TASK DESCRIPTION
Could you restate all of the records below exactly, with the pictures left out?

DATA IN THIS EXERCISE

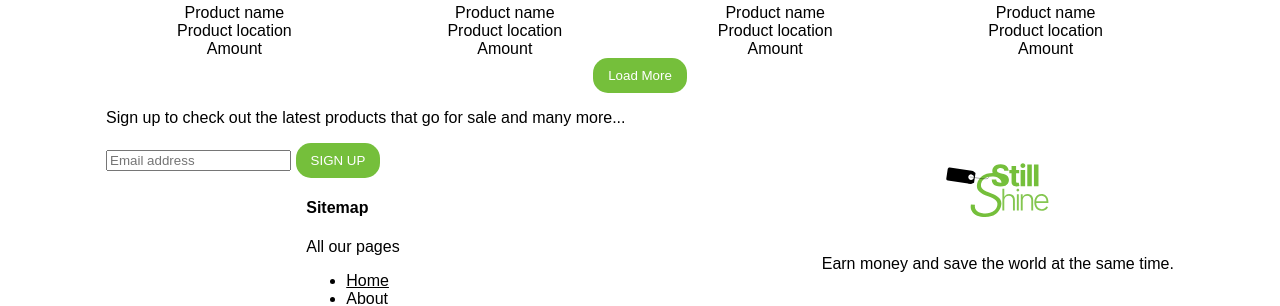
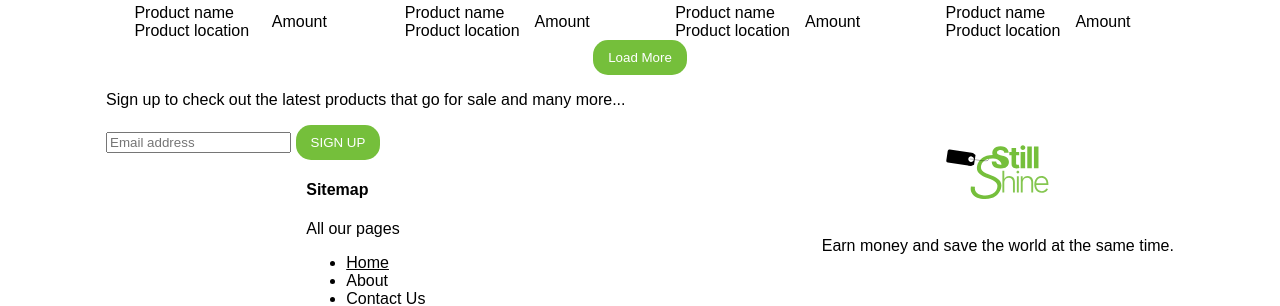
Before and after one commit to patelkvraj/StillShine, a PHP site: page / in a window 1280 px wide. Shown: the part 2210-2516 px from the top of the page. Run offline with PHP 8.4, Linux system fonts and the light colour scheme.

Commit message:
Add product description layout and styling in the product list

```diff
--- a/index.css
+++ b/index.css
@@ -201,6 +201,24 @@ h1 {
     width: 200px;
 }
 
+.description__product {
+    display: flex;
+    flex-direction: row;
+    align-items: center;
+}
+
+.information__product {
+    text-align: left;
+    flex-grow: 1;
+    display: flex;
+    flex-direction: column;
+}
+
+.amount__product {
+    text-align: center;
+    flex-grow: 1;
+}
+
 /* ----- Sell.html ----- */
 .product-price-selection {
     display: block;
--- a/index.html
+++ b/index.html
@@ -115,42 +115,42 @@
             <div class="product-list">
               <div class="grid-item">
                 <img />
-                <div>
-                  <div>
+                <div class="description__product">
+                  <div class="information__product">
                     <div>Product name</div>
                     <div>Product location</div>
                   </div>
-                  <div>Amount</div>
+                  <div class="amount__product">Amount</div>
                 </div>
               </div>
               <div class="grid-item">
                 <img />
-                <div>
+                <div class="description__product">
                   <div>
-                    <div>Product name</div>
+                    <div class="information__product">Product name</div>
                     <div>Product location</div>
                   </div>
-                  <div>Amount</div>
+                  <div class="amount__product">Amount</div>
                 </div>
               </div>
               <div class="grid-item">
                 <img />
-                <div>
+                <div class="description__product">
                   <div>
-                    <div>Product name</div>
+                    <div class="information__product">Product name</div>
                     <div>Product location</div>
                   </div>
-                  <div>Amount</div>
+                  <div class="amount__product">Amount</div>
                 </div>
               </div>
               <div class="grid-item">
                 <img />
-                <div>
+                <div class="description__product">
                   <div>
-                    <div>Product name</div>
+                    <div class="information__product">Product name</div>
                     <div>Product location</div>
                   </div>
-                  <div>Amount</div>
+                  <div class="amount__product">Amount</div>
                 </div>
               </div>
             </div>
```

TASK OUTPUT
Before and after one commit to patelkvraj/StillShine, a PHP site: page / in a window 1280 px wide. Shown: the part 2210-2516 px from the top of the page. Run offline with PHP 8.4, Linux system fonts and the light colour scheme.

Commit message:
Add product description layout and styling in the product list

```diff
--- a/index.css
+++ b/index.css
@@ -201,6 +201,24 @@ h1 {
     width: 200px;
 }
 
+.description__product {
+    display: flex;
+    flex-direction: row;
+    align-items: center;
+}
+
+.information__product {
+    text-align: left;
+    flex-grow: 1;
+    display: flex;
+    flex-direction: column;
+}
+
+.amount__product {
+    text-align: center;
+    flex-grow: 1;
+}
+
 /* ----- Sell.html ----- */
 .product-price-selection {
     display: block;
--- a/index.html
+++ b/index.html
@@ -115,42 +115,42 @@
             <div class="product-list">
               <div class="grid-item">
                 <img />
-                <div>
-                  <div>
+                <div class="description__product">
+                  <div class="information__product">
                     <div>Product name</div>
                     <div>Product location</div>
                   </div>
-                  <div>Amount</div>
+                  <div class="amount__product">Amount</div>
                 </div>
               </div>
               <div class="grid-item">
                 <img />
-                <div>
+                <div class="description__product">
                   <div>
-                    <div>Product name</div>
+                    <div class="information__product">Product name</div>
                     <div>Product location</div>
                   </div>
-                  <div>Amount</div>
+                  <div class="amount__product">Amount</div>
                 </div>
               </div>
               <div class="grid-item">
                 <img />
-                <div>
+                <div class="description__product">
                   <div>
-                    <div>Product name</div>
+                    <div class="information__product">Product name</div>
                     <div>Product location</div>
                   </div>
-                  <div>Amount</div>
+                  <div class="amount__product">Amount</div>
                 </div>
               </div>
               <div class="grid-item">
                 <img />
-                <div>
+                <div class="description__product">
                   <div>
-                    <div>Product name</div>
+                    <div class="information__product">Product name</div>
                     <div>Product location</div>
                   </div>
-                  <div>Amount</div>
+                  <div class="amount__product">Amount</div>
                 </div>
               </div>
             </div>
```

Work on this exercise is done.